Devon is an oil and gas driller in U.S. shale basins, Tellurian is a natural-gas-focused company that's building an expensive liquefied natural gas (LNG) plant and also owns some upstream assets, and Transocean supplies drilling rigs to deepwater oil and gas drillers. However, each is levered to the prices of oil and gas, which were both on the rise Thursday after weeks of declines.
In addition, Tellurian reported the closing of an acquisition it announced last month, which won some plaudits from the analyst community.
Oil prices were up more than 2.5% today, back over $90, while natural gas prices surged to a yearly high, even surpassing the price shortly after Russia's invasion of Ukraine.
Yesterday, the Energy Information Administration (EIA) reported that oil inventories fell by 7.1 million barrels, and gasoline stockpiles fell by 4.6 million barrels last week, more than expected. In addition, while U.S. natural gas supplies increased by 18 billion cubic feet (bcf), that was below expectations for 34 billion bcf.
It appears as though demand in the U.S. surprised to the upside. Gasoline prices have fallen significantly since June, so it may be that price elasticity is leading more people to go on road trips toward the end of summer, or return to their prior habits of driving more as gas prices have fallen.
In recent weeks, oil prices have fallen on weak China demand, the prospect of an Iran nuclear deal, and fears over a recession in the U.S. However, recent economic data from the U.S. has been better than feared, so perhaps the post-Ukraine invasion shock is finally waning, and demand and supply are coming more into balance near these levels.

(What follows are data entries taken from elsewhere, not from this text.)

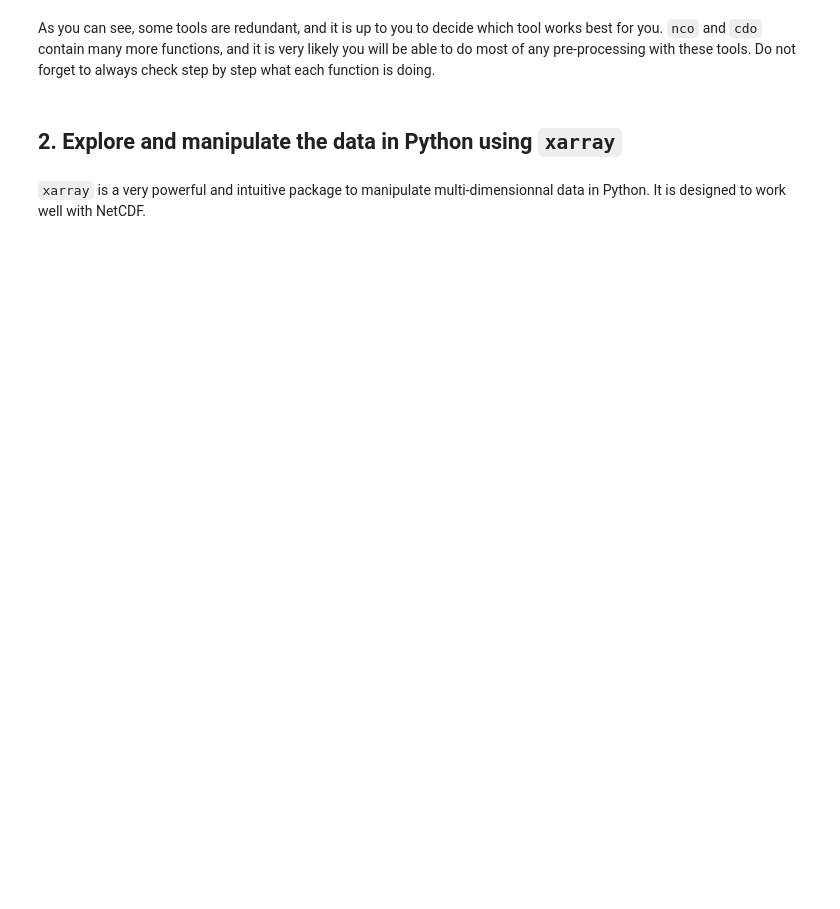
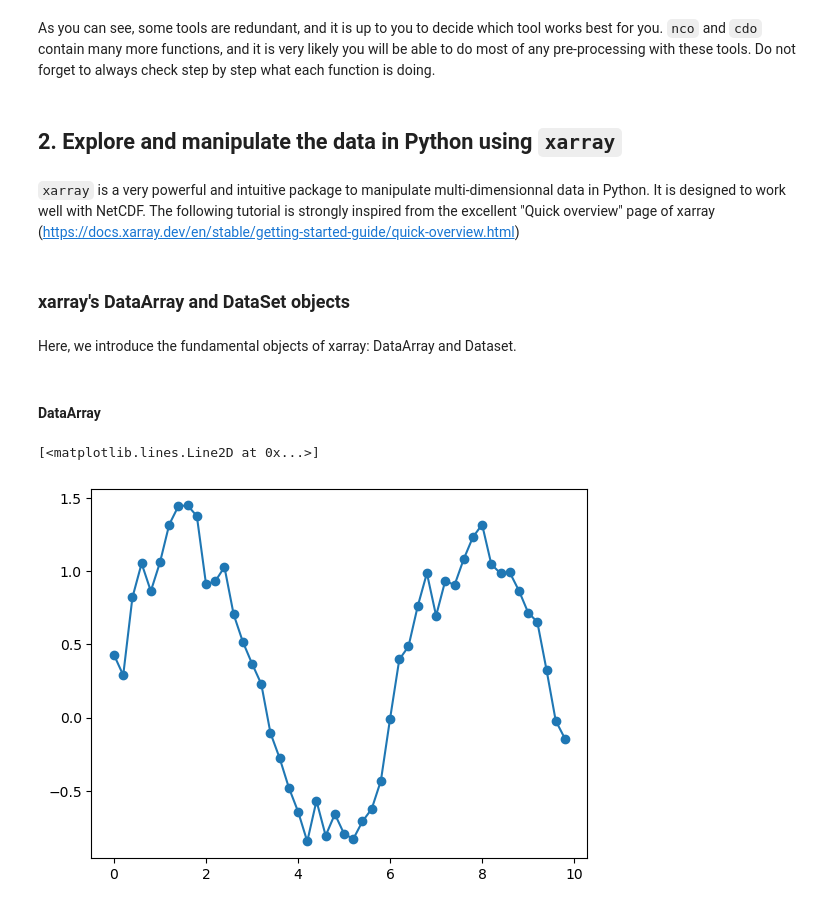
Before and after one commit to bobbyantonio/iecdt_environmental_data_analysis, a Jupyter notebook: course_notebooks/netcdf.ipynb, the cells around one changed output. Saved outputs shown, nothing was run; the diff lists cells and outputs as text; code cells hidden in the pictures; blank space fills up the shorter version.

Commit message:
Draft xarray's part of the tutorial

```diff
--- a/course_notebooks/netcdf.ipynb
+++ b/course_notebooks/netcdf.ipynb
@@ -346,4 +310,4 @@ As you can see, some tools are redundant, and it is up to you to decide which to
 # %% [markdown]
 ## 2. Explore and manipulate the data in Python using `xarray`
 # %% [markdown]
-`xarray` is a very powerful and intuitive package to manipulate multi-dimensionnal data in Python. It is designed to work well with NetCDF.
+`xarray` is a very powerful and intuitive package to manipulate multi-dimensionnal data in Python. It is designed to work well with NetCDF. The following tutorial is strongly inspired from the excellent "Quick overview" page of xarray (https://docs.xarray.dev/en/stable/getting-started-guide/quick-overview.html)
@@ -349,0 +321,14 @@ As you can see, some tools are redundant, and it is up to you to decide which to
+# %% [markdown]
+### xarray's DataArray and DataSet objects
+# %% [markdown]
+Here, we introduce the fundamental objects of xarray: DataArray and Dataset.
+# %% [markdown]
+#### DataArray
+# %%
+# For the example, we generate a dummy time series
+t = np.arange(0,10,0.2)
+s = np.sin(t) + np.random.random(len(t))/2 # The signal is a sinus with some random noise
+plt.plot(t, s, marker = 'o')
+# %% [output]
+[<matplotlib.lines.Line2D at 0x...>]
+[figure, added]
```
Also changed, not shown: parts of 53 cells of this notebook.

In addition to the marketwide bounce in oil and gas stocks, Tellurian announced it was closing the $125.5 million deal it made last month for privately owned EnSight, which owns natural gas assets in the Haynesville shale. As a reminder, Tellurian is still inking losses as it builds out its $12.8 billion Driftwood liquified natural gas export plant. That plant isn't set to come online until 2026, but Tellurian has also invested in some natural-gas-producing assets that will theoretically generate cash flow to help offset construction costs. Given that natural gas just hit yearly highs, it appears as though that bet on commodity prices is paying off.
President and CEO Octávio Simões said:
This closing represents significant progress for Tellurian and our business model. By owning and operating upstream assets, a pipeline network and the Driftwood LNG terminal, Tellurian will have the ability to sell natural gas into domestic or international markets. This combination of assets represents a compelling value for our shareholders.
With Russia looking to squeeze European countries by partially shutting off its natural gas flows through the Nord Stream pipeline, natural gas prices are surging there, which only appears to strengthen the case for LNG exports from the U.S. That bodes well for all aspects of U.S. natural gas, including the pricey LNG export plants under construction like Driftwood.
The energy markets have been fascinating this year: The supply crunch from the Russia-Ukraine war and the hangover from the lack of production during the pandemic are running into fears of a recession, the U.S. released oil from the Strategic Petroleum Reserve, China's ordered sweeping lockdowns to combat COVID-19 cases, and a U.S.-Iran nuclear deal appears to be in the works.
Energy is very consequential as a contributor to inflation figures and economic health. Therefore, energy stocks can be highly attractive as portfolio-diversifiers, both for their shareholder payouts amid their newfound supply discipline and for their hedging characteristics against future energy supply crunches.